San Antonio has cut the rate of teen births in half over the past decade, but the city’s rate is still almost 50 percent higher than the national rate, according to a new report from the city’s Metropolitan Health District.
Metro Health Director Colleen Bridger said teen pregnancy is declining at a faster rate in San Antonio than the rest of the country, but the national teen birth rate is much lower.
“I think of this as a good news, bad news scenario,” Bridger said. “We still have 2,000 plus teen births a year. That’s way too many. That’s just entirely too many — 39 a week. That’s entirely too many. So yeah, I’m happy with the progress. I’m not happy with where we are.”
According to the Metro Health report, which is based on provisional data from Bexar County, a disproportionate number of teen mothers live in central and southern parts of the city, including several pockets within the boundaries of San Antonio Independent School District.
The comparatively high teen pregnancy rate within her district’s footprint inspired Burbank High School senior Gema Aleman to be a part of Metro Health’s teen pregnancy initiative, Project Worth. Gema said several of her classmates have given birth.
“I actually know quite a few that have had kids, and they had to leave school,” Gema said. “It’s hard because I know they want to continue but when you have a kid it just makes it difficult.”
As a teen ambassador with Metro Health, Gema gives presentations about teen pregnancy at area schools.
Bridger said, for the most part, school districts are willing to talk about sex, including conversations about contraceptives instead of only talking about abstinence.
She thinks that willingness has helped San Antonio drop its teen birth rate slightly below the state average from 2015. Texas has the fourth highest teen birth rate in the country, according to the Centers for Disease Control and Prevention
“It can be a controversial issue, right?
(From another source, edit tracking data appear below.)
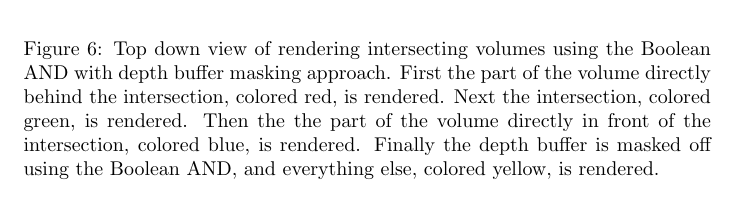
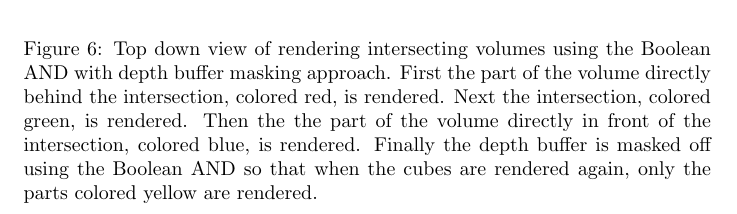
Before and after one commit to adbrown85/paper, a LaTeX paper (paper.tex): part of page 10 of 18, cut so that both start at the same text. Compiled offline with pdfLaTeX.

Commit message:
Better explanation of yellow parts in caption for first approach figure

```diff
--- a/paper.tex
+++ b/paper.tex
@@ -408,7 +408,8 @@ buffer masking approach.  First the part of the volume directly behind the
 intersection, colored red, is rendered.  Next the intersection, colored green,
 is rendered.  Then the the part of the volume directly in front of the
 intersection, colored blue, is rendered.  Finally the depth buffer is masked off
-using the Boolean AND, and everything else, colored yellow, is rendered.
+using the Boolean AND so that when the cubes are rendered again, only the parts
+colored yellow are rendered.
 }
 \label{boolean-and}
 \end{figure}
```
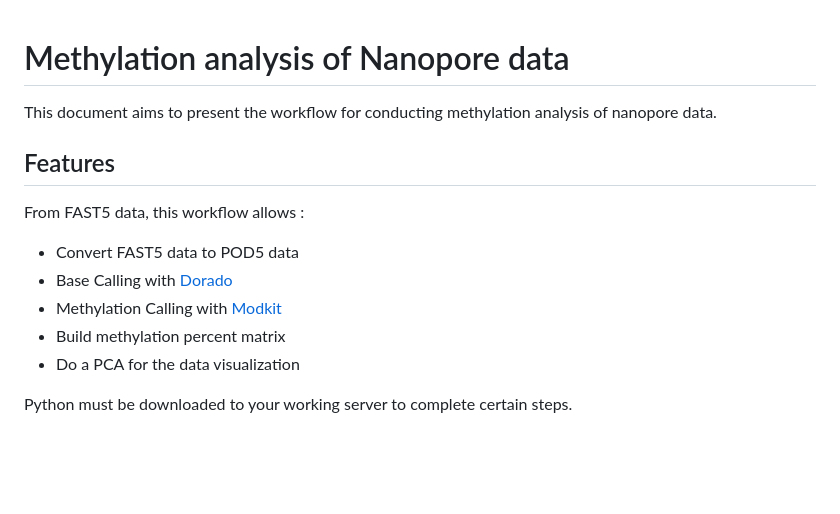
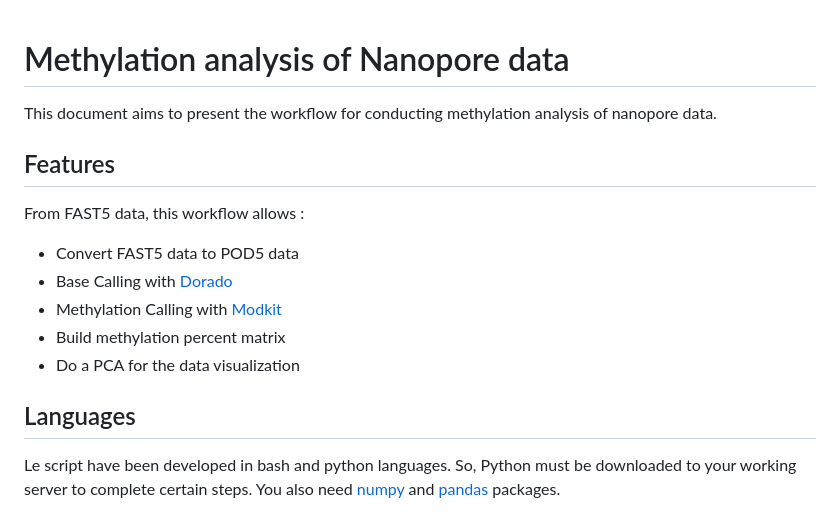
Before and after one commit to ebaligand/methylation_analysis_of_nanopore_data, a Markdown page: README.md, the part around one of its changes. Drawn GitHub-style; blank space fills up the shorter version.

```diff
--- a/README.md
+++ b/README.md
@@ -1,9 +1,7 @@
 # Methylation analysis of Nanopore data
-
 This document aims to present the workflow for conducting methylation analysis of nanopore data.
 
 ## Features
-
 From FAST5 data, this workflow allows :
 
 * Convert FAST5 data to POD5 data
@@ -12,5 +10,7 @@ From FAST5 data, this workflow allows :
 * Build methylation percent matrix
 * Do a PCA for the data visualization
 
-Python must be downloaded to your working server to complete certain steps.
+## Languages
+Le script have been developed in bash and python languages.
+So, Python must be downloaded to your working server to complete certain steps. You also need [numpy](https://numpy.org) and [pandas](https://numpy.org) packages.
 
```
Also changed, not shown: other parts of README.md (+23 -92 lines).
And a lot of people just don’t want to talk about sex. ‘If you talk about sex, they’ll have sex.’ We know that’s not true. The research shows us time and time again that when you have open, honest conversations with kids about sex they respond well, they respond appropriately, and teen pregnancy goes down,” Bridger said. “There’s still some that aren’t having these conversations, and that’s reflected in some of the teen pregnancy stats that we see.”
Bridger said the teen pregnancy rate is important because it’s tied to the poverty rate and impacts the level of education teens receive and the type of parents they’re able to be.
“It’s not just about, you know, kids having babies,” she said. “It’s about the effect on society when kids have babies, and what that means for both those teenagers as well as the babies that they’re having.”
Camille Phillips can be contacted at Camille@tpr.org or on Twitter @cmpcamille